$$ \tag{a2} \sum _ {j = 1} ^ { {2k } + 1} ( - 1 ) ^ {j - 1} S _ {j} \leq {\mathsf P} ( m _ {n} ( A ) \geq 1 ) \leq \sum _ {j = 1} ^ { {2t} } ( - 1 ) ^ {j - 1} S _ {j} . $$

Inequality (a2) can be rewritten for $ {\mathsf P} ( m _ {n} ( A ) = 0 ) $ in the light of the elementary relation $ {\mathsf P} ( m _ {n} ( A ) = 0 ) = 1 - {\mathsf P} ( m _ {n} ( A ) \geq 1 ) $. Furthermore, it can be extended to

$$ \tag{a3} \sum _ {j = 0} ^ { {2k } + 1} ( - 1 ) ^ {j} \left ( \begin{array}{c} {r + j - 1} \\ j \end{array} \right ) S _ {r + j} \leq $$

$$ \leq {\mathsf P} ( m _ {n} ( A ) \geq r ) \leq \sum _ {j = 0} ^ { {2t} } ( - 1 ) ^ {j} \left ( \begin{array}{c} {r + j - 1} \\ j \end{array} \right ) S _ {r + j} , $$

and

$$ \tag{a4} \sum _ {j = 0} ^ { {2k } + 1} ( - 1 ) ^ {j} \left ( \begin{array}{c} {r + j} \\ j \end{array} \right ) S _ {r + j} \leq $$

$$ \leq {\mathsf P} ( m _ {n} ( A ) = r ) \leq \sum _ {j = 0} ^ { {2t} } ( - 1 ) ^ {j} \left ( \begin{array}{c} {r + j} \\ j \end{array} \right ) S _ {r + j} , $$

where $ r $ is an arbitrary integer with $ 0 \leq r \leq n $ and the limits $ k $ and $ t $ satisfy $ 2k + 1 + r \leq n $ and $ r + 2t \leq n $.

Inequalities (a2), (a3) and (a4) are known as the Bonferroni inequalities because of their extensive use by C.E. Bonferroni [a1] in statistical settings; this work of Bonferroni generated a considerable follow-up in later years. However, the inequalities above were known earlier: for discrete probability spaces they go back to the eighteenth century, whilst for an abstract, and thus general, probability space their validity appears in [a3].

When the probability $ {\mathsf P} $ is just counting proportions (a very typical case in number theory), then (a2) is known as the method of inclusion-and-exclusion. However, each of (a2), (a3) or (a4) is a very useful tool with a generally underlying probability in such widely ranging topics as combinatorics, number theory, information theory, statistics, and extreme value theory. For detailed descriptions of all such applications, see [a2].
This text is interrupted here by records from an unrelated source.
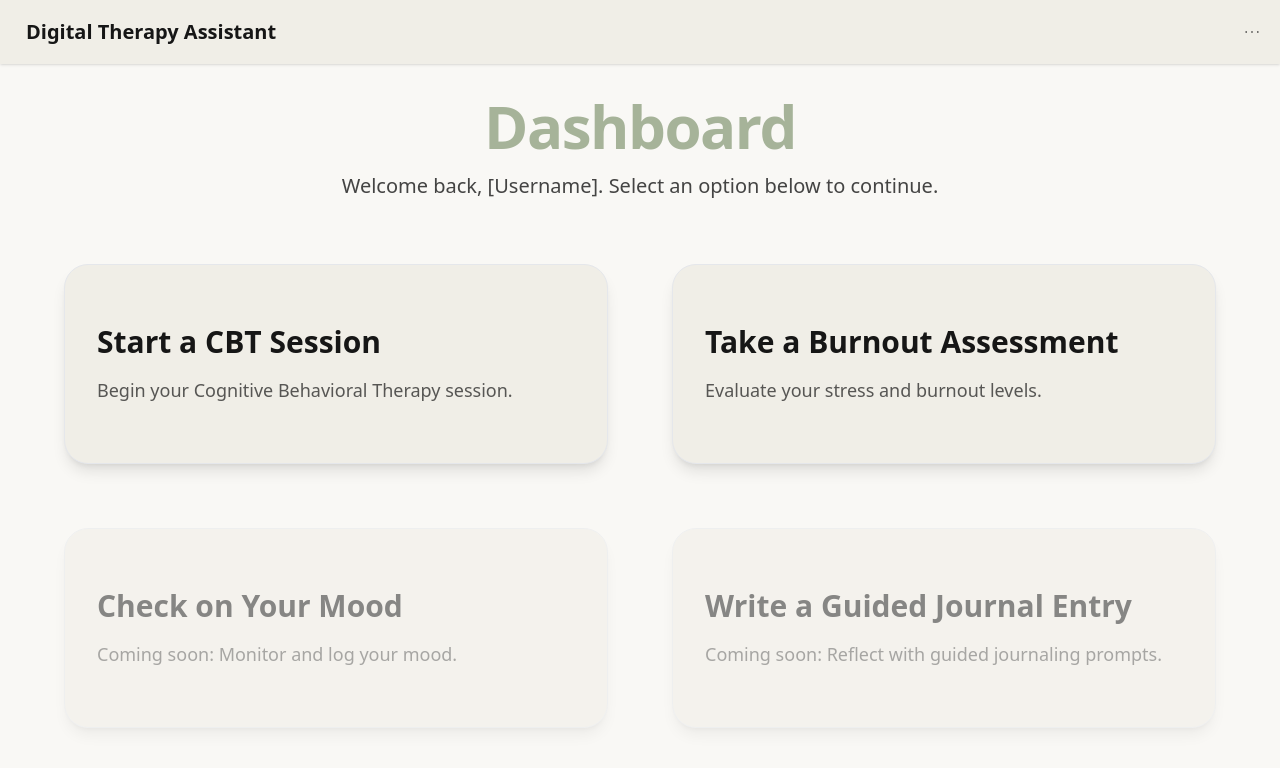
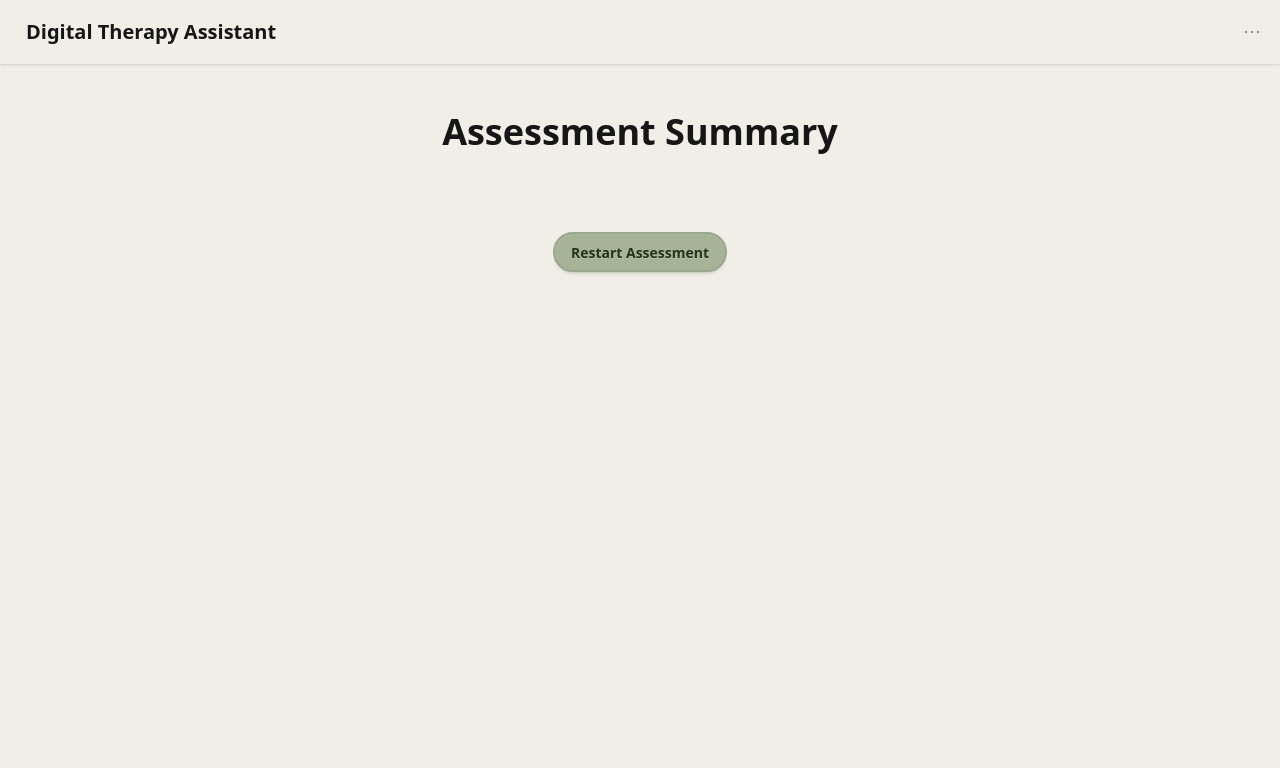
Before and after one commit to maremivazquez1/DigitalTherapyAssistant, a React (Vite) app in the folder frontend/: page /burnout-summary in a window 1280 px wide. Before the commit this address led to /. Shown: the top 768 px of the page. Built offline with nearby package versions, Linux system fonts and the light colour scheme; sample sign-in values are in the browser's storage.

Commit message:
added summary page

```diff
--- a/frontend/src/App.tsx
+++ b/frontend/src/App.tsx
@@ -7,6 +7,7 @@ import RegisterPage from "./pages/RegisterPage";
 import DashboardPage from "./pages/DashboardPage";
 import CBTPage from "./pages/CBTPage";
 import BurnoutAssessmentPage from "./pages/BurnoutAssessmentPage";
+import BurnoutSummaryPage from "./pages/BurnoutSummaryPage";
 import { ProtectedRoute } from './components/ProtectedRoute';
 import NavBar from "./components/NavBar";
 
@@ -25,6 +26,10 @@ const App: React.FC = () => {
           <Route path="/" element={<DashboardPage />} />
           <Route path="/cbt" element={<CBTPage />} />
           <Route path="/burnout" element={<BurnoutAssessmentPage />} />
+          <Route
+            path="/burnout-summary"
+            element={<BurnoutSummaryPage initialQuestions={[]} initialResponses={[]} />}
+          />
           <Route path="*" element={<Navigate to="/" replace />} />
         </Route>
       </Routes>
--- a/frontend/src/components/BurnoutAssessment.tsx
+++ b/frontend/src/components/BurnoutAssessment.tsx
@@ -1,5 +1,6 @@
 // src/components/BurnoutAssessment.tsx
 import React, { useState, useEffect } from "react";
+import { useNavigate } from "react-router-dom";
 import { FaArrowRight } from "react-icons/fa";
 import LikertQuestion from "./LikertQuestion";
 import TextQuestion from "./TextQuestion";
@@ -48,6 +49,7 @@ export const mockQuestions: BurnoutQuestion[] = [
 
 
 const BurnoutAssessment: React.FC = () => {
+  const navigate = useNavigate();
   const [sessionId, setSessionId] = useState<SessionPayload["sessionId"] | null>(null);
   //const [questions, setQuestions] = useState<BurnoutQuestion[]>([]);
   const [questions, setQuestions] = useState<BurnoutQuestion[]>(mockQuestions);
@@ -56,7 +58,7 @@ const BurnoutAssessment: React.FC = () => {
   const [loading, setLoading] = useState<boolean>(true);
   const [error, setError] = useState<string | null>(null);
 
-  // 1. On mount: fetch session + questions
+  // On mount: fetch session + questions
  /*  useEffect(() => {
     fetch("/api/assessment") // your endpoint that returns SessionPayload
       .then((res) => {
@@ -80,7 +82,7 @@ useEffect(() => {
   setLoading(false);
 }, []);
 
-  // 2. Handle each answer immediately
+  // Handle each answer immediately
   const handleAnswer = (questionId: number, answer: string) => {
     // locally mark as answered (to enable Next button)
     setResponses((prev) => ({ ...prev, [questionId]: answer }));
@@ -112,16 +114,17 @@ useEffect(() => {
     });
   };
 
-  // 3. Move to next question or finish
+  // Advance or finish
   const handleNext = () => {
     if (currentIndex < questions.length - 1) {
       setCurrentIndex((i) => i + 1);
     } else {
-      alert("All done—thanks for completing the assessment!");
+      // Redirect to summary page, passing state
+      navigate("/burnout-summary", { state: { questions, responses } });
     }
   };
 
-  // 4. Render loading / error / empty states
+  // Render loading / error / empty states
   if (loading) {
     return (
       <div className="min-h-screen flex items-center justify-center">
--- /dev/null
+++ b/frontend/src/components/BurnoutSummary.tsx
@@ -0,0 +1,55 @@
+import React from "react";
+import type { BurnoutQuestion } from "../types/burnout/assessment";
+
+interface BurnoutSummaryProps {
+  questions: BurnoutQuestion[];
+  responses: Record<number, string>;
+  onRestart: () => void;
+}
+
+const BurnoutSummary: React.FC<BurnoutSummaryProps> = ({
+  questions,
+  responses,
+  onRestart,
+}) => {
+  return (
+    <div
+      className="min-h-screen bg-base-200 flex flex-col items-center px-4 py-12"
+      data-theme="calming"
+    >
+      <h1 className="text-4xl font-bold mb-8">Assessment Summary</h1>
+      <div className="w-full max-w-3xl space-y-6">
+        {questions.map((q) => {
+          const answer = responses[q.id];
+          return (
+            <div key={q.id} className="card bg-base-100 shadow-md p-6">
+              <h2 className="text-xl font-semibold mb-2">{q.content}</h2>
+              {q.subtitle && (
+                <p className="text-sm text-gray-500 mb-4">{q.subtitle}</p>
+              )}
+              {q.type === "vlog" && answer && (
+                <video
+                  src={answer}
+                  controls
+                  className="w-full max-w-md rounded"
+                />
+              )}
+              {(q.type === "likert" || q.type === "open_text") && (
+                <p className="text-lg">
+                  {answer || (
+                    <span className="italic text-gray-400">No response</span>
+                  )}
+                </p>
+              )}
+            </div>
+          );
+        })}
+      </div>
+      <button onClick={onRestart} className="btn btn-primary mt-12">
+        Restart Assessment
+      </button>
+    </div>
+  );
+};
+
+export default BurnoutSummary;
--- /dev/null
+++ b/frontend/src/pages/BurnoutSummaryPage.tsx
@@ -0,0 +1,30 @@
+import React, { useState } from "react";
+import BurnoutSummary from "../components/BurnoutSummary";
+import type { BurnoutQuestion } from "../types/burnout/assessment";
+
+interface BurnoutSummaryPageProps {
+  initialQuestions: BurnoutQuestion[];
+  initialResponses: Record<number, string>;
+}
+
+const BurnoutSummaryPage: React.FC<BurnoutSummaryPageProps> = ({
+  initialQuestions,
+  initialResponses,
+}) => {
+  const [questions] = useState<BurnoutQuestion[]>(initialQuestions);
+  const [responses] = useState<Record<number, string>>(initialResponses);
+
+  const handleRestart = () => {
+    window.location.href = "/burnout-assessment";
+  };
+
+  return (
+    <BurnoutSummary
+      questions={questions}
+      responses={responses}
+      onRestart={handleRestart}
+    />
+  );
+};
+
+export default BurnoutSummaryPage;
```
Although the Bonferroni inequalities are very effective tools in several problems, they may become impractical in others. In particular, when the general terms of $ S _ {j} $ are known with an error term, then, because of the large number of terms in $ S _ {j} $ as a function of $ n $, the error terms might dominate the sum of the main terms in the Bonferroni bounds, making the results meaningless. Modifications of the Bonferroni inequalities, known as Bonferroni-type inequalities, overcome this difficulty.

#### References

[a1] | C.E. Bonferroni, "Teoria statistica delle classi e calcolo delle probabilità" Istit. Sup. Sci. Econ. Commerc. Firenze , 8 (1936) pp. 1–62 |

[a2] | J. Galambos, I. Simonelli, "Bonferroni-type inequalities with applications" , Springer (1996) |

[a3] | K. Jordan, "The foundations of the theory of probability" Mat. Phys. Lapok , 34 (1927) pp. 109–136 (In Hungarian) |

**How to Cite This Entry:**

Bonferroni inequalities.

*Encyclopedia of Mathematics.*URL: http://encyclopediaofmath.org/index.php?title=Bonferroni_inequalities&oldid=44397